Levine: Two of the states that had the biggest spikes were West Virginia and New Hampshire.

Howard: These deaths seem to have a larger impact on children, and why is that?

Levine: Because they're the ones who might be likely to pick up the gun and play with it if they're exposed to it.

Howard: Why would it be happening right after Sandy Hook more than any other time?

Levine: With the increase in gun sales that took place at that time, children may have greater exposure to the guns because the gun just came into the house, the kid happens to pick it up and then a tragic event results.

Howard: After these mass shootings, are there always cries for gun controls to be put in place?

Levine: Really, the only two mass shootings in which we do see very large spikes in gun sales, are after Sandy Hook and after San Bernardino. Those are the two in which actual policy proposals were put on the table that had a reasonable chance of success. So after Sandy Hook, President Obama spoke very forcefully about the need for gun control legislation, including actually introducing legislation that ended up not being successful — those laws never got enacted. And what's interesting about it, is you see significant spikes in the number of people who search on Google for terms like ‘Where do you buy a gun?' The day the president would give those speeches, you’d see these huge spikes.

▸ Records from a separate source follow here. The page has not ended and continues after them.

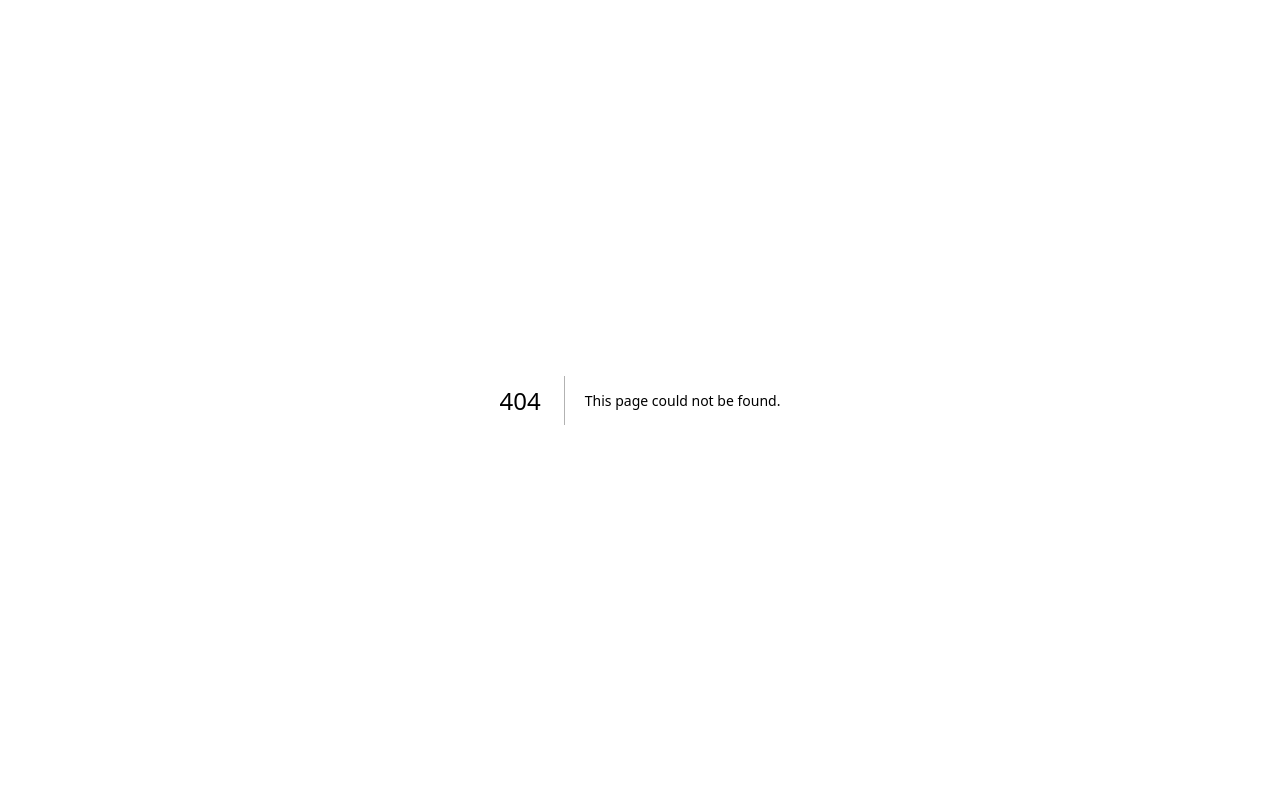
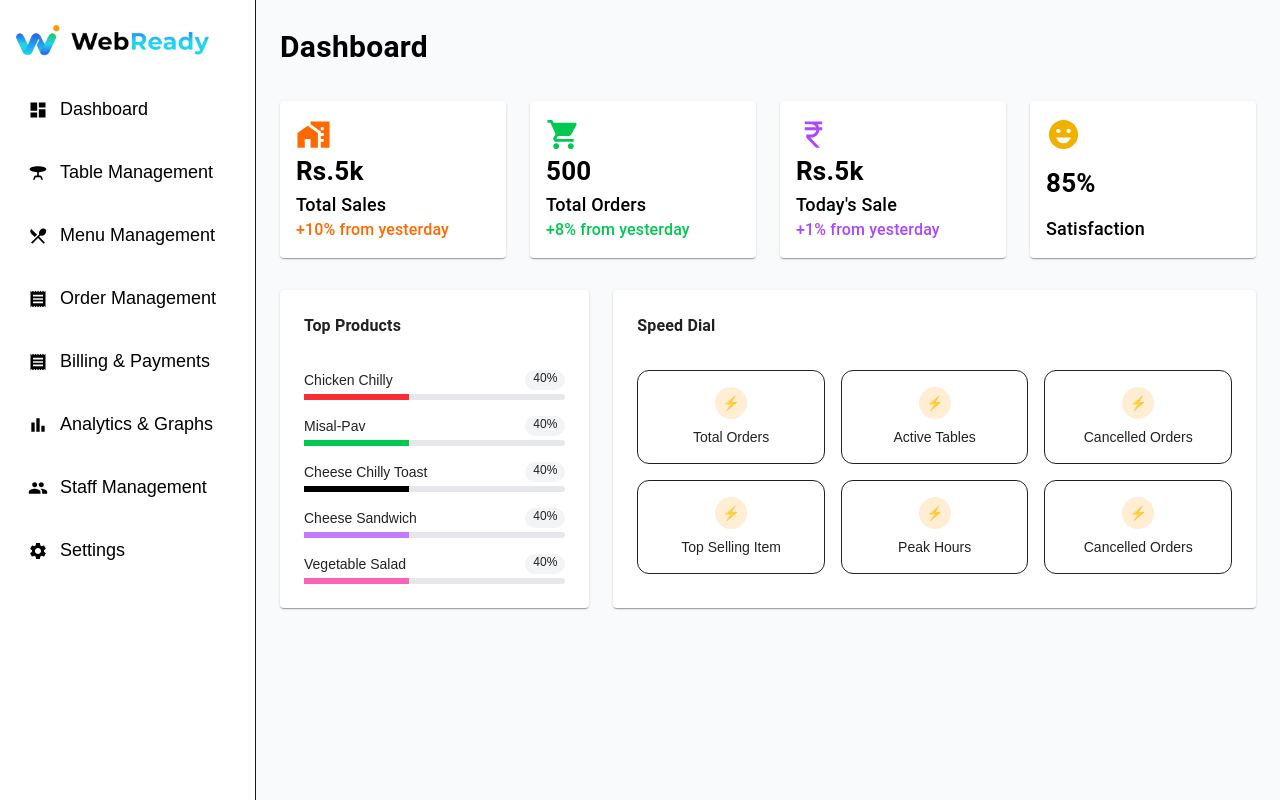
Before and after one commit to parthj712/Bills, a Next.js app: page /admin in a window 1280 px wide. Before the commit this address had no page. Built offline with nearby package versions, Linux system fonts and the light colour scheme.

Commit message:
add home admin page

```diff
--- /dev/null
+++ b/src/Componenets/AdminScreens/AdminHomePage/AdminHomePage.jsx
@@ -0,0 +1,193 @@
+"use client";
+
+import {
+    Box,
+    Card,
+    Typography,
+} from "@mui/material";
+import {
+    Dashboard,
+    TableBar,
+    RestaurantMenu,
+    Receipt,
+    BarChart,
+    People,
+    Settings,
+    ShoppingCart,
+    CurrencyRupee,
+    EmojiEmotions,
+    HomeWork
+} from "@mui/icons-material";
+import { StatCard } from "./StatCard";
+
+
+
+const sidebarItems = [
+    { label: "Dashboard", icon: <Dashboard fontSize="small" /> },
+    { label: "Table Management", icon: <TableBar fontSize="small" /> },
+    { label: "Menu Management", icon: <RestaurantMenu fontSize="small" /> },
+    { label: "Order Management", icon: <Receipt fontSize="small" /> },
+    { label: "Billing & Payments", icon: <Receipt fontSize="small" /> },
+    { label: "Analytics & Graphs", icon: <BarChart fontSize="small" /> },
+    { label: "Staff Management", icon: <People fontSize="small" /> },
+    { label: "Settings", icon: <Settings fontSize="small" /> },
+];
+
+const stats = [
+    {
+        title: "Total Sales",
+        value: "Rs.5k",
+        change: "+10% from yesterday",
+        icon: <HomeWork fontSize="large" />,
+        bg: "bg-orange-100",
+        iconColor: "text-orange-500",
+        changeColor: "text-orange-500",
+        border : "text-orange-500"
+    },
+    {
+        title: "Total Orders",
+        value: "500",
+        change: "+8% from yesterday",
+        icon: <ShoppingCart fontSize="large" />,
+        bg: "bg-green-100",
+        iconColor: "text-green-500",
+        changeColor: "text-green-500",
+    },
+    {
+        title: "Today's Sale",
+        value: "Rs.5k",
+        change: "+1% from yesterday",
+        icon: <CurrencyRupee fontSize="large" />,
+        bg: "bg-purple-100",
+        iconColor: "text-purple-500",
+        changeColor: "text-purple-500",
+    },
+    {
+        title: "Satisfaction",
+        value: "85%",
+        change: "",
+        icon: <EmojiEmotions fontSize="large" />,
+        bg: "bg-yellow-100",
+        iconColor: "text-yellow-500",
+        changeColor: "text-yellow-500",
+    },
+];
+const topProducts = [
+    { name: "Chicken Chilly", percent: 40, color: "bg-red-500" },
+    { name: "Misal-Pav", percent: 40, color: "bg-green-500" },
+    { name: "Cheese Chilly Toast", percent: 40, color: "bg-black" },
+    { name: "Cheese Sandwich", percent: 40, color: "bg-purple-400" },
+    { name: "Vegetable Salad", percent: 40, color: "bg-pink-400" },
+];
+
+export default function AdminHomePage() {
+    return (
+        <Box className="min-h-screen flex bg-gray-50">
+
+            {/* SIDEBAR */}
+            <aside className="w-64 bg-white border-r px-4 py-6 hidden md:block">
+                <div className="flex items-center gap-2 mb-8">
+                    <img src="/Logo.png" className="h-8" />
+                </div>
+
+                <nav className="space-y-5">
+                    {sidebarItems.map((item, index) => (
+                        <div
+                            key={index}
+                            className="text-black flex items-center gap-3 px-3 py-2 rounded-lg cursor-pointer hover:bg-orange-50 text-[18px]"
+                        >
+                            {item.icon}
+                            {item.label}
+                        </div>
+                    ))}
+                </nav>
+            </aside>
+
+            {/* MAIN CONTENT */}
+            <main className="flex-1 p-6">
+
+                {/* Header */}
+                <Typography color="black" fontSize={30} fontWeight={600} mb={4}>
+                    Dashboard
+                </Typography>
+
+                {/* STATS */}
+                <div className="pb-8 grid grid-cols-1 md:grid-cols-2 lg:grid-cols-4 gap-6">
+                    {stats.map((stat, index) => (
+                        <StatCard key={index} stat={stat} />
+                    ))}
+                </div>
+
+
+                <div className="grid grid-cols-1 lg:grid-cols-3 gap-6">
+
+                    {/* TOP PRODUCTS */}
+                    <Card className="p-6 rounded-xl">
+                        <Typography fontWeight={600} mb={4}>
+                            Top Products
+                        </Typography>
+
+                        <div className="space-y-4">
+                            {topProducts.map((item, index) => (
+                                <div key={index}>
+                                    <div className="flex justify-between mb-1">
+                                        <span className="text-sm">{item.name}</span>
+                                        <span className="text-xs bg-gray-100 px-2 rounded-full">
+                                            {item.percent}%
+                                        </span>
+                                    </div>
+                                    <div className="h-1.5 bg-gray-200 rounded-full">
+                                        <div
+                                            className={`h-full ${item.color}`}
+                                            style={{ width: `${item.percent}%` }}
+                                        />
+                                    </div>
+                                </div>
+                            ))}
+                        </div>
+                    </Card>
+
+                    {/* SPEED DIAL */}
+                    <Card className="p-6 rounded-xl lg:col-span-2">
+                        <Typography fontWeight={600} mb={4}>
+                            Speed Dial
+                        </Typography>
+
+                        <div className="grid grid-cols-2 md:grid-cols-3 gap-4">
+                            {[
+                                "Total Orders",
+                                "Active Tables",
+                                "Cancelled Orders",
+                                "Top Selling Item",
+                                "Peak Hours",
+                                "Cancelled Orders",
+                            ].map((item, index) => (
+                                <div
+                                    key={index}
+                                    className="
+                    border
+                    rounded-xl
+                    p-4
+                    flex
+                    flex-col
+                    items-center
+                    justify-center
+                    text-sm
+                    cursor-pointer
+                    hover:shadow-sm
+                  "
+                                >
+                                    <div className="h-8 w-8 mb-2 bg-orange-100 rounded-full flex items-center justify-center">
+                                        ⚡
+                                    </div>
+                                    {item}
+                                </div>
+                            ))}
+                        </div>
+                    </Card>
+
+                </div>
+            </main>
+        </Box>
+    );
+}
--- /dev/null
+++ b/src/Componenets/AdminScreens/AdminHomePage/StatCard.jsx
@@ -0,0 +1,44 @@
+import { Card, Typography } from "@mui/material";
+
+export const StatCard = ({ stat }) => {
+    return (
+        <Card
+            className={`
+    p-4
+    rounded-3xl
+    ${stat.bg}
+    shadow-none
+    min-h-[120px]
+    flex
+    flex-col
+    justify-between
+  `}
+        >
+            {/* Icon */}
+            <div className={`${stat.iconColor}`}>
+                {stat.icon}
+            </div>
+
+            {/* Value */}
+            <Typography fontSize={26} fontWeight={700} className="text-black">
+                {stat.value}
+            </Typography>
+
+            {/* Title */}
+            <Typography fontSize={18} fontWeight={500} className="text-black">
+                {stat.title}
+            </Typography>
+
+            {/* Change */}
+            {stat.change && (
+                <Typography
+                    fontSize={16}
+                    fontWeight={500}
+                    className={stat.changeColor}
+                >
+                    {stat.change}
+                </Typography>
+            )}
+        </Card>
+    );
+};
--- /dev/null
+++ b/src/Componenets/AdminScreens/MainAdminScreen/MainAdminScreen.jsx
@@ -0,0 +1,12 @@
+import React from 'react'
+import AdminHomePage from '../AdminHomePage/AdminHomePage'
+
+const MainAdminScreen = () => {
+  return (
+    <div>
+        <AdminHomePage/>
+    </div>
+  )
+}
+
+export default MainAdminScreen
--- /dev/null
+++ b/src/app/admin/page.jsx
@@ -0,0 +1,12 @@
+import MainAdminScreen from '@/Componenets/AdminScreens/MainAdminScreen/MainAdminScreen'
+import React from 'react'
+
+const page = () => {
+  return (
+    <div>
+        <MainAdminScreen/>
+    </div>
+  )
+}
+
+export default page
```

You see similar evidence right after San Bernardino, after the terrorist attack that took place a couple of years later when President Obama introduced executive orders that were related to gun control. At that point, you see very large spikes in gun sales, as well. Other than that, you really do not see spikes in gun sales that occur immediately after mass shootings. For instance, after the Las Vegas shooting a couple of months ago, there was nothing there. And the reason why you don't see anything now is because nobody's really worried about gun control legislation being enacted.

Howard: Sounds like a terrible unintended consequence.

Levine: There's definitely issues of unintended consequences here. Certainly, the legislation that was being introduced at the time and President Obama's efforts to enact gun control legislation was done with goodwill, with an intent to reduce gun deaths. What we see in the study is actually the opposite outcome — that in this particular instance, we see accidental gun deaths rose as a result.

Howard: What can be done about this? I mean people, of course, are going to be asking for something to be done about guns after there's a mass shooting. So what, are people to stay silent?

Levine: You know, I think that the right way to think about this is that to the extent that gun control legislation is going to be successful, it has to be introduced, debated and passed. What ends up happening, if it just gets introduced and discussed, but not enacted, you're just going to get the costs associated with the discussion and not the potential benefits.

Howard: OK, thanks so much for coming in.

Levine: Thank you for having me.

Howard: That's Professor Phillip Levine. He is co-author of a study out in the journal "Science" that shows that the surge in gun sales after the Sandy Hook shooting caused an additional 60 accidental deaths above normal; 20 of those were kids. That happens to have been the same as the number of children who were killed at Sandy Hook Elementary School five years ago today.